== Activity ==
Each line of the records below that holds "drawn" should be returned.

[Data extracts — start]

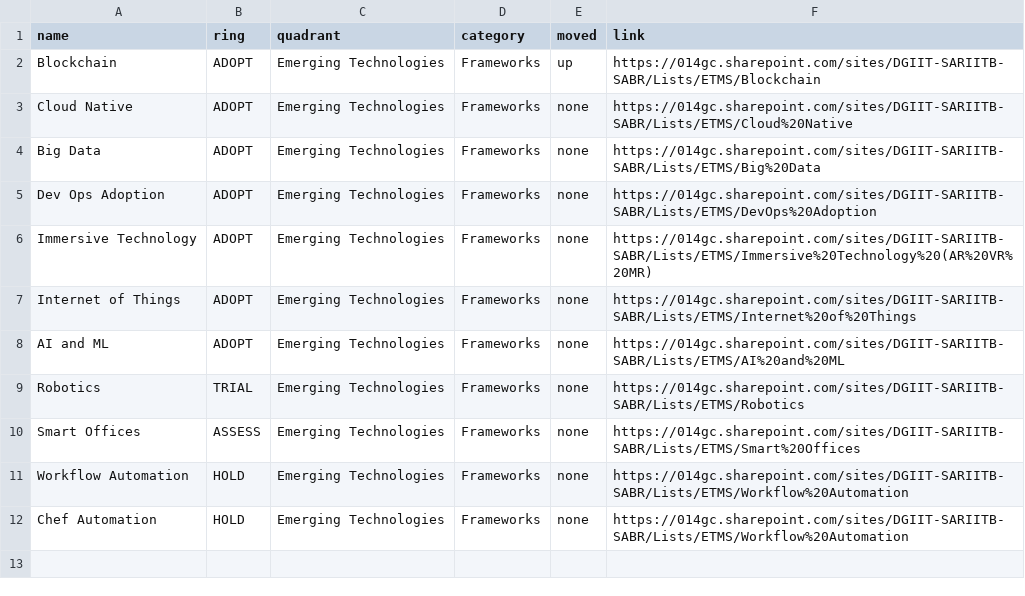
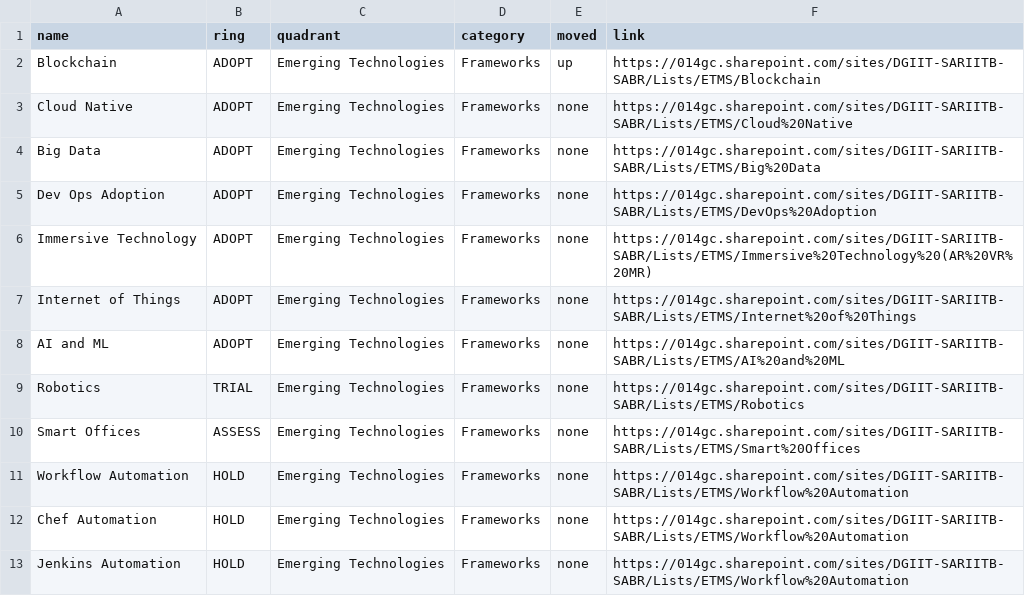
Before and after one commit to mddeepu8/Example, a CSV file: data.csv, drawn as a sheet.

Commit message:
Update data.csv

```diff
--- a/data.csv
+++ b/data.csv
@@ -12 +12,2 @@ Workflow Automation,HOLD,Emerging Technologies,Frameworks,none,https://014gc.sha
 Chef Automation,HOLD,Emerging Technologies,Frameworks,none,https://014gc.sharepoint.com/sites/DGIIT-SARIITB-SABR/Lists/ETMS/Workflow%20Automation
+Jenkins Automation,HOLD,Emerging Technologies,Frameworks,none,https://014gc.sharepoint.com/sites/DGIIT-SARIITB-SABR/Lists/ETMS/Workflow%20Automation
```
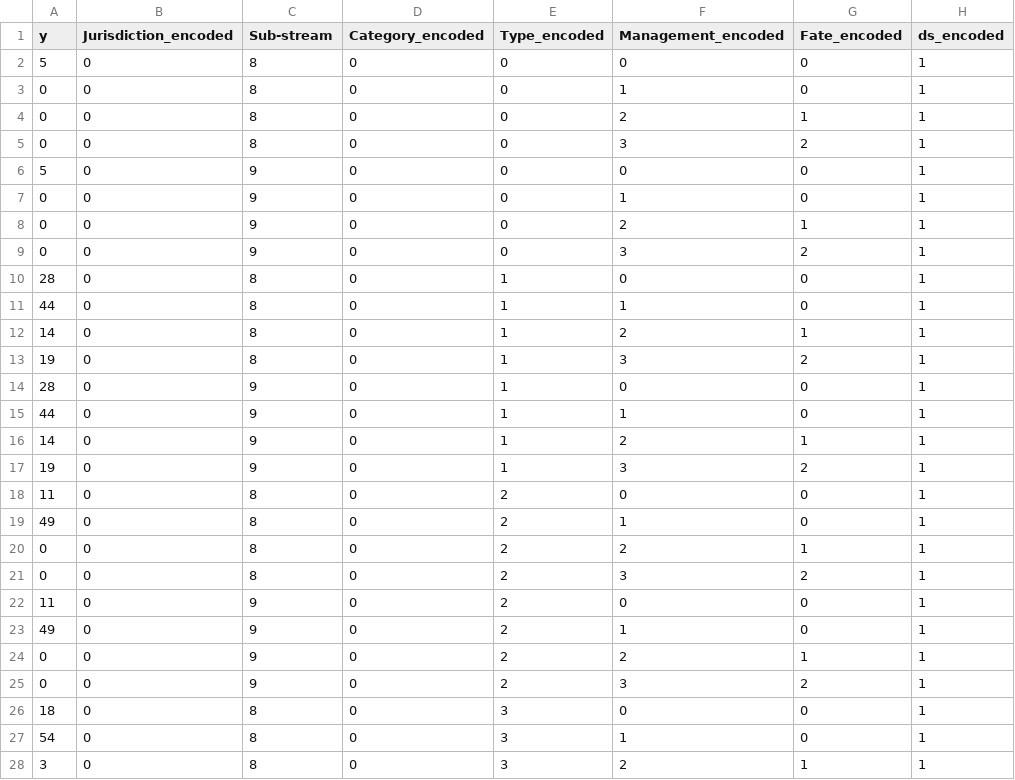
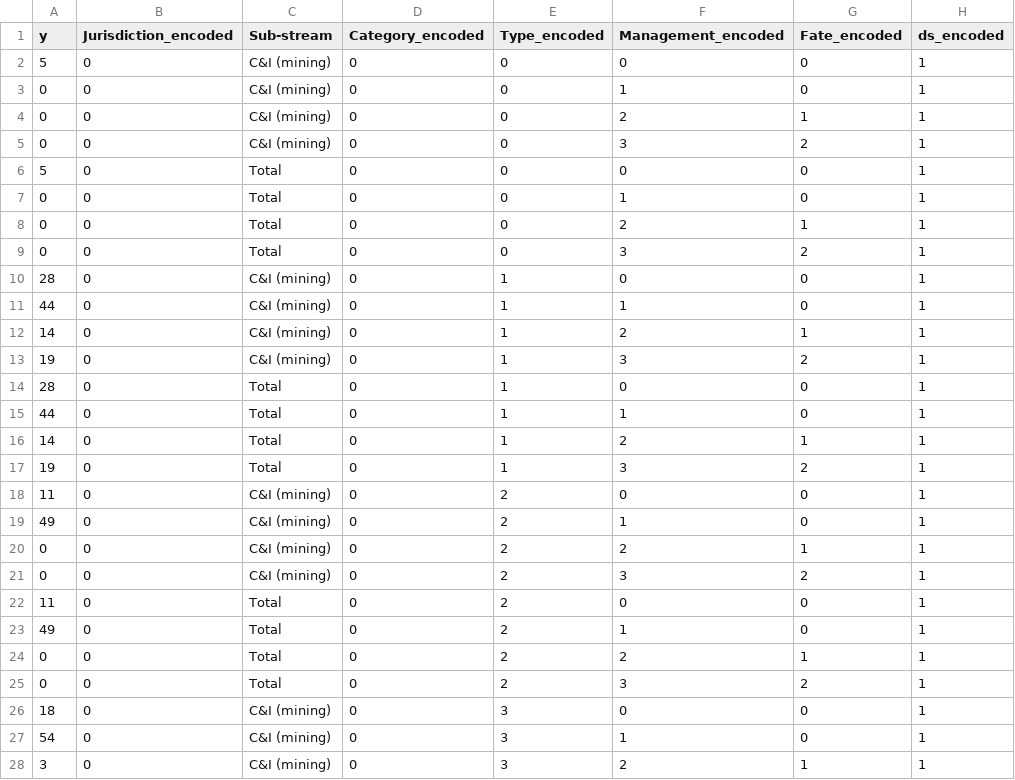
Before and after one commit to Gundalai-Batkhuu/waste-prediction, a CSV file: data/02_intermediate/encoded_data_with_mining.csv, drawn as a sheet; only a part is shown; the diff covers the shown part only.

```diff
--- a/data/02_intermediate/encoded_data_with_mining.csv
+++ b/data/02_intermediate/encoded_data_with_mining.csv
@@ -1,28 +1,28 @@
 y,Jurisdiction_encoded,Sub-stream,Category_encoded,Type_encoded,Management_encoded,Fate_encoded,ds_encoded
-5,0,8,0,0,0,0,1
-0,0,8,0,0,1,0,1
-0,0,8,0,0,2,1,1
-0,0,8,0,0,3,2,1
-5,0,9,0,0,0,0,1
-0,0,9,0,0,1,0,1
-0,0,9,0,0,2,1,1
-0,0,9,0,0,3,2,1
-28,0,8,0,1,0,0,1
-44,0,8,0,1,1,0,1
-14,0,8,0,1,2,1,1
-19,0,8,0,1,3,2,1
-28,0,9,0,1,0,0,1
-44,0,9,0,1,1,0,1
-14,0,9,0,1,2,1,1
-19,0,9,0,1,3,2,1
-11,0,8,0,2,0,0,1
-49,0,8,0,2,1,0,1
-0,0,8,0,2,2,1,1
-0,0,8,0,2,3,2,1
-11,0,9,0,2,0,0,1
-49,0,9,0,2,1,0,1
-0,0,9,0,2,2,1,1
-0,0,9,0,2,3,2,1
-18,0,8,0,3,0,0,1
-54,0,8,0,3,1,0,1
-3,0,8,0,3,2,1,1
+5,0,C&I (mining),0,0,0,0,1
+0,0,C&I (mining),0,0,1,0,1
+0,0,C&I (mining),0,0,2,1,1
+0,0,C&I (mining),0,0,3,2,1
+5,0,Total,0,0,0,0,1
+0,0,Total,0,0,1,0,1
+0,0,Total,0,0,2,1,1
+0,0,Total,0,0,3,2,1
+28,0,C&I (mining),0,1,0,0,1
+44,0,C&I (mining),0,1,1,0,1
+14,0,C&I (mining),0,1,2,1,1
+19,0,C&I (mining),0,1,3,2,1
+28,0,Total,0,1,0,0,1
+44,0,Total,0,1,1,0,1
+14,0,Total,0,1,2,1,1
+19,0,Total,0,1,3,2,1
+11,0,C&I (mining),0,2,0,0,1
+49,0,C&I (mining),0,2,1,0,1
+0,0,C&I (mining),0,2,2,1,1
+0,0,C&I (mining),0,2,3,2,1
+11,0,Total,0,2,0,0,1
+49,0,Total,0,2,1,0,1
+0,0,Total,0,2,2,1,1
+0,0,Total,0,2,3,2,1
+18,0,C&I (mining),0,3,0,0,1
+54,0,C&I (mining),0,3,1,0,1
+3,0,C&I (mining),0,3,2,1,1
```
Also changed, not shown: 117 edited cells elsewhere in this file, data/02_intermediate/encoded_data_with_australia.csv, data/02_intermediate/preprocessed_data_with_australia.csv, 28 other files.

[Data extracts — finish]

== Solution to the exercise ==
Before and after one commit to mddeepu8/Example, a CSV file: data.csv, drawn as a sheet.
Before and after one commit to Gundalai-Batkhuu/waste-prediction, a CSV file: data/02_intermediate/encoded_data_with_mining.csv, drawn as a sheet; only a part is shown; the diff covers the shown part only.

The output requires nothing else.